** Records shown follows **
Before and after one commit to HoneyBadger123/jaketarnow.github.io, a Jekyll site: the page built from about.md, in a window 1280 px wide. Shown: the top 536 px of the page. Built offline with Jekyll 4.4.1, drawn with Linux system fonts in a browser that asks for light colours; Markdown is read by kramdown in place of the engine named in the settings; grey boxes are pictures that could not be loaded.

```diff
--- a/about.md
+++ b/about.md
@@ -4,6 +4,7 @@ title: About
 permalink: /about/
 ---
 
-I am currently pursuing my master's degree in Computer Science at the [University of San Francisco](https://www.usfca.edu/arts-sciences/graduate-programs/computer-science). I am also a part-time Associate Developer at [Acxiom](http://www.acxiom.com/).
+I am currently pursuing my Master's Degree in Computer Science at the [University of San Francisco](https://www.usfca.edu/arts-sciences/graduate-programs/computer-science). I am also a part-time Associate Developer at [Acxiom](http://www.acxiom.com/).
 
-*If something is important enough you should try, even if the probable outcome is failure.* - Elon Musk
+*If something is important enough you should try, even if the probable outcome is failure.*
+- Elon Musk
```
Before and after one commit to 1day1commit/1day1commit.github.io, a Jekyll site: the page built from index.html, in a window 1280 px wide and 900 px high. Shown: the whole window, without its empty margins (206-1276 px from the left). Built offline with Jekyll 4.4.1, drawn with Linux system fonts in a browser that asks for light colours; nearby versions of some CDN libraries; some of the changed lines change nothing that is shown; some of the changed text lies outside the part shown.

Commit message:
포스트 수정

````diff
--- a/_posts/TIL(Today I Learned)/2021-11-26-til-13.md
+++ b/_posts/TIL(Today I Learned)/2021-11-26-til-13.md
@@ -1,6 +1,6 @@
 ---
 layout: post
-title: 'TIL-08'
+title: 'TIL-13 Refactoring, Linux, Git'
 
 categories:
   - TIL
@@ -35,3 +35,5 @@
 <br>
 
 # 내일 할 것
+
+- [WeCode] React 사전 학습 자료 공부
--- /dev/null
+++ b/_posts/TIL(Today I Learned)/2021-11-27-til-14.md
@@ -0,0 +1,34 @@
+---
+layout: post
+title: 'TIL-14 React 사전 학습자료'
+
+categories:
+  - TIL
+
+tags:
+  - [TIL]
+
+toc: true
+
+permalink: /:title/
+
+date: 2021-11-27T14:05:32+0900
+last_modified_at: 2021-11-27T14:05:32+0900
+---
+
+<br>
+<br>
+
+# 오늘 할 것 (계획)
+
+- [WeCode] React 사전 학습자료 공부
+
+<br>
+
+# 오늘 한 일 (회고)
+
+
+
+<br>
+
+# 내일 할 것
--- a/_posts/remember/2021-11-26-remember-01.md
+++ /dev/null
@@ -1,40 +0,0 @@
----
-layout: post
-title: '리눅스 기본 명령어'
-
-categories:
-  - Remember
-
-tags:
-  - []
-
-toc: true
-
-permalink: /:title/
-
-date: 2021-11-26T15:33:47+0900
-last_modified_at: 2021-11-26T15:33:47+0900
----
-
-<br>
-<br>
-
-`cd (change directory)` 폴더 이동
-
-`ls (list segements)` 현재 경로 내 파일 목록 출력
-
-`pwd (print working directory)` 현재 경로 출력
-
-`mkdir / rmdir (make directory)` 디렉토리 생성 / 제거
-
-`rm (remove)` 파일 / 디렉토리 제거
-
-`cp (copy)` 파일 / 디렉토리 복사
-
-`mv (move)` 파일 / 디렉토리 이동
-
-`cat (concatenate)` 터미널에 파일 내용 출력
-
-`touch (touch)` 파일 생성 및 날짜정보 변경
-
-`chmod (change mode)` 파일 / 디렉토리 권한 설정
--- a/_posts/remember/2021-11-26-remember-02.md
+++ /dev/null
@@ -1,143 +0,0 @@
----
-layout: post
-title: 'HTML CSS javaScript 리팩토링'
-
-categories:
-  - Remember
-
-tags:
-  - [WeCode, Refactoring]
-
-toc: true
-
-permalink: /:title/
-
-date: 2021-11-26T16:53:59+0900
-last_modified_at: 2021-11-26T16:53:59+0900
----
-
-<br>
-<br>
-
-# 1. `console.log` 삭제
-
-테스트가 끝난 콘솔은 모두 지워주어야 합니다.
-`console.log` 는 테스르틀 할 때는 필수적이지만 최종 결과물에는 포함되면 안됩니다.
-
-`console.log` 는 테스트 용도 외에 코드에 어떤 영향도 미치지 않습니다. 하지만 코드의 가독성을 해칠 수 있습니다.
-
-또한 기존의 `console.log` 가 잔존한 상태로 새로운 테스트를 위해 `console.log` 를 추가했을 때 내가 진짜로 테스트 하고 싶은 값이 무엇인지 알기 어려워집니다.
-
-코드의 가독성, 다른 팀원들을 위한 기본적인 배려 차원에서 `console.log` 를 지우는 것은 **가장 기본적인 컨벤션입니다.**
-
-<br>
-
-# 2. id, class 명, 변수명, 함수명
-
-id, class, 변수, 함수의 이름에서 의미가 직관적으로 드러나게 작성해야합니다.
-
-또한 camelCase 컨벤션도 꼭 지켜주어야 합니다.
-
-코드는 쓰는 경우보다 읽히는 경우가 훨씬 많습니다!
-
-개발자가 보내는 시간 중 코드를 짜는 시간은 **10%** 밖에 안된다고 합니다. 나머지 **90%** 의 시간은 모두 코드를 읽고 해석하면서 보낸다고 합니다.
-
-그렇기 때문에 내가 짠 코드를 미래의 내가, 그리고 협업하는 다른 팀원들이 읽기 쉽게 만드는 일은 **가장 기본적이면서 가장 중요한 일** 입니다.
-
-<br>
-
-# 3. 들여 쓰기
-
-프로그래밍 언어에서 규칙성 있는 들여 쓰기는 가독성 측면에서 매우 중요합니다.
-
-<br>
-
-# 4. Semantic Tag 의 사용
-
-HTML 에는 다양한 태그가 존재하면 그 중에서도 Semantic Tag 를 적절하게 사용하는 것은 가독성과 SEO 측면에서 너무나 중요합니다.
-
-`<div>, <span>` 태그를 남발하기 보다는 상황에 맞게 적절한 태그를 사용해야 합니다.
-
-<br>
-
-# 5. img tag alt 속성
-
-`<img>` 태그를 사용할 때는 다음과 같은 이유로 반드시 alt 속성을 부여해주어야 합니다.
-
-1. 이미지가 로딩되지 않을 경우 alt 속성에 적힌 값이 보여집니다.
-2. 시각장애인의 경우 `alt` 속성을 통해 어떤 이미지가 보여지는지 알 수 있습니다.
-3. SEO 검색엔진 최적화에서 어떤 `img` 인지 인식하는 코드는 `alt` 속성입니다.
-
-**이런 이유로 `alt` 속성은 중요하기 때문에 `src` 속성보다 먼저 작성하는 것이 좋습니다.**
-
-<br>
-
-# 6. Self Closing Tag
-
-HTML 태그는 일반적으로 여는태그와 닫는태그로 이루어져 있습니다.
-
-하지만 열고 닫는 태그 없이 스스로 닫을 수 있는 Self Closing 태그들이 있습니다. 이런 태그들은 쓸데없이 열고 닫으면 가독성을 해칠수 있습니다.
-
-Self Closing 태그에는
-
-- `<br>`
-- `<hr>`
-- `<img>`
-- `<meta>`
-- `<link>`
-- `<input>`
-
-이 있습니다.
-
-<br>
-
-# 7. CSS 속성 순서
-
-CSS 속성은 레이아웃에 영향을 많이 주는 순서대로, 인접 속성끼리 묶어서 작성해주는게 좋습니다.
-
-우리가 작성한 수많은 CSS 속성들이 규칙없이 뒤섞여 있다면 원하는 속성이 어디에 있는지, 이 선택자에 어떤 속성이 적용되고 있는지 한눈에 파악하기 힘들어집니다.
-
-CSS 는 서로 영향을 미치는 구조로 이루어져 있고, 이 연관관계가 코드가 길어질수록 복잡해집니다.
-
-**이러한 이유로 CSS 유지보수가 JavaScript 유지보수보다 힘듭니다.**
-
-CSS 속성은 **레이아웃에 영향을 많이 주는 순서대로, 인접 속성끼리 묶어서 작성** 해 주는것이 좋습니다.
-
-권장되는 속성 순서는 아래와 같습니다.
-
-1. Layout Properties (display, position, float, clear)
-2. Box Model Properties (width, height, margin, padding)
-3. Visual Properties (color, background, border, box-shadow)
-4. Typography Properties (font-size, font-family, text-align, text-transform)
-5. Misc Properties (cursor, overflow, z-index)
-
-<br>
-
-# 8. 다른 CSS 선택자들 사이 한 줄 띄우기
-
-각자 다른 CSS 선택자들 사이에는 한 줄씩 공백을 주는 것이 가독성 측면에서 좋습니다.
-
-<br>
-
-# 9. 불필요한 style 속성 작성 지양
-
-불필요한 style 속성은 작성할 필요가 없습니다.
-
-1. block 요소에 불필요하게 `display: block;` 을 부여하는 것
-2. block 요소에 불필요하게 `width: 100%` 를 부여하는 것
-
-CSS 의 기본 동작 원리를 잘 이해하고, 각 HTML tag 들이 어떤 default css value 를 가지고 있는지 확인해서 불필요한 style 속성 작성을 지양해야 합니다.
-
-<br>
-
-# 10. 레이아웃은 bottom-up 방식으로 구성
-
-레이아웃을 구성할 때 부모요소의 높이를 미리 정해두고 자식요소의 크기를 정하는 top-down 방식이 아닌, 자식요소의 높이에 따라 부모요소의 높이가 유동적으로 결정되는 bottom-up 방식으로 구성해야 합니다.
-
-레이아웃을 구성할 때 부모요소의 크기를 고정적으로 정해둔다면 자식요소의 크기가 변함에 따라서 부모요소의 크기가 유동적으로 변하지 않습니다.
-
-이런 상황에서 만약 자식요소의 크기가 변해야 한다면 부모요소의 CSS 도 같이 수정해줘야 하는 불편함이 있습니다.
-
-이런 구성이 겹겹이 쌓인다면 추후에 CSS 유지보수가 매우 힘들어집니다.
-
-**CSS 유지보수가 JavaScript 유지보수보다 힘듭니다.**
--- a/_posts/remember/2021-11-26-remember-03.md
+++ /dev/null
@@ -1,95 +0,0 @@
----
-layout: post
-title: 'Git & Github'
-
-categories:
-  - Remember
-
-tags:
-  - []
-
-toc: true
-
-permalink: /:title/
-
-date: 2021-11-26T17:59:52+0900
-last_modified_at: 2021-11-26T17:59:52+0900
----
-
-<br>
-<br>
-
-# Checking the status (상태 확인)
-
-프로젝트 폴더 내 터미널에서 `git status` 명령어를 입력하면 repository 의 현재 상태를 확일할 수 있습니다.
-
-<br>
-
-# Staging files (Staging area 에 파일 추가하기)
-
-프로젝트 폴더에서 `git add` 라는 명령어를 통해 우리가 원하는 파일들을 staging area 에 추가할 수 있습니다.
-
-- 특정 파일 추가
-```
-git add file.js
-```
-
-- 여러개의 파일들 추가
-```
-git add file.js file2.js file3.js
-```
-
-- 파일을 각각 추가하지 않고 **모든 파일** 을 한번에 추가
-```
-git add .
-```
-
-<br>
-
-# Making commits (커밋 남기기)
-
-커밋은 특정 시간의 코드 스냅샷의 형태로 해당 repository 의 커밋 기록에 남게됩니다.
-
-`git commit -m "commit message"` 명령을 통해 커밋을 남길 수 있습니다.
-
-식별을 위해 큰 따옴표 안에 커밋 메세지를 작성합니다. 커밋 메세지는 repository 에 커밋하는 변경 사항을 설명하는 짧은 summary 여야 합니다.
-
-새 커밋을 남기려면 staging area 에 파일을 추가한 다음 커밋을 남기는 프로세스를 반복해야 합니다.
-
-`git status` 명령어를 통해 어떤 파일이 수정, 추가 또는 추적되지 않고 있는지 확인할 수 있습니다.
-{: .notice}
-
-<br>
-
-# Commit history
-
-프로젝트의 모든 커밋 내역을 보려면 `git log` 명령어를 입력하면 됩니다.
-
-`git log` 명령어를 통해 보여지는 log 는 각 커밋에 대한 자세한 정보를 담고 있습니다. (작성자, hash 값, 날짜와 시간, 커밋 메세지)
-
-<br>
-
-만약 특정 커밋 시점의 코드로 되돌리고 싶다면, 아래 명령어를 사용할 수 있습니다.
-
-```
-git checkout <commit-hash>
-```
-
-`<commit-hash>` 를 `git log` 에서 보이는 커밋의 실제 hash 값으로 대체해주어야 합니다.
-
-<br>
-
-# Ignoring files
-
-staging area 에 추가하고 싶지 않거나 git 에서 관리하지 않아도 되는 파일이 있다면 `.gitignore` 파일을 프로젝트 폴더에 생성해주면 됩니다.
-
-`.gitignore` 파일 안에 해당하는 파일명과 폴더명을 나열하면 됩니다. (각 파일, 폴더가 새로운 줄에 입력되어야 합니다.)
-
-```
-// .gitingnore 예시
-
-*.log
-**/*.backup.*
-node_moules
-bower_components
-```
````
** End of Records shown **
**What to work on:** Determine how many lines in the data above contain the string "명령어를". Give nothing except the number.

**Task answer:** 6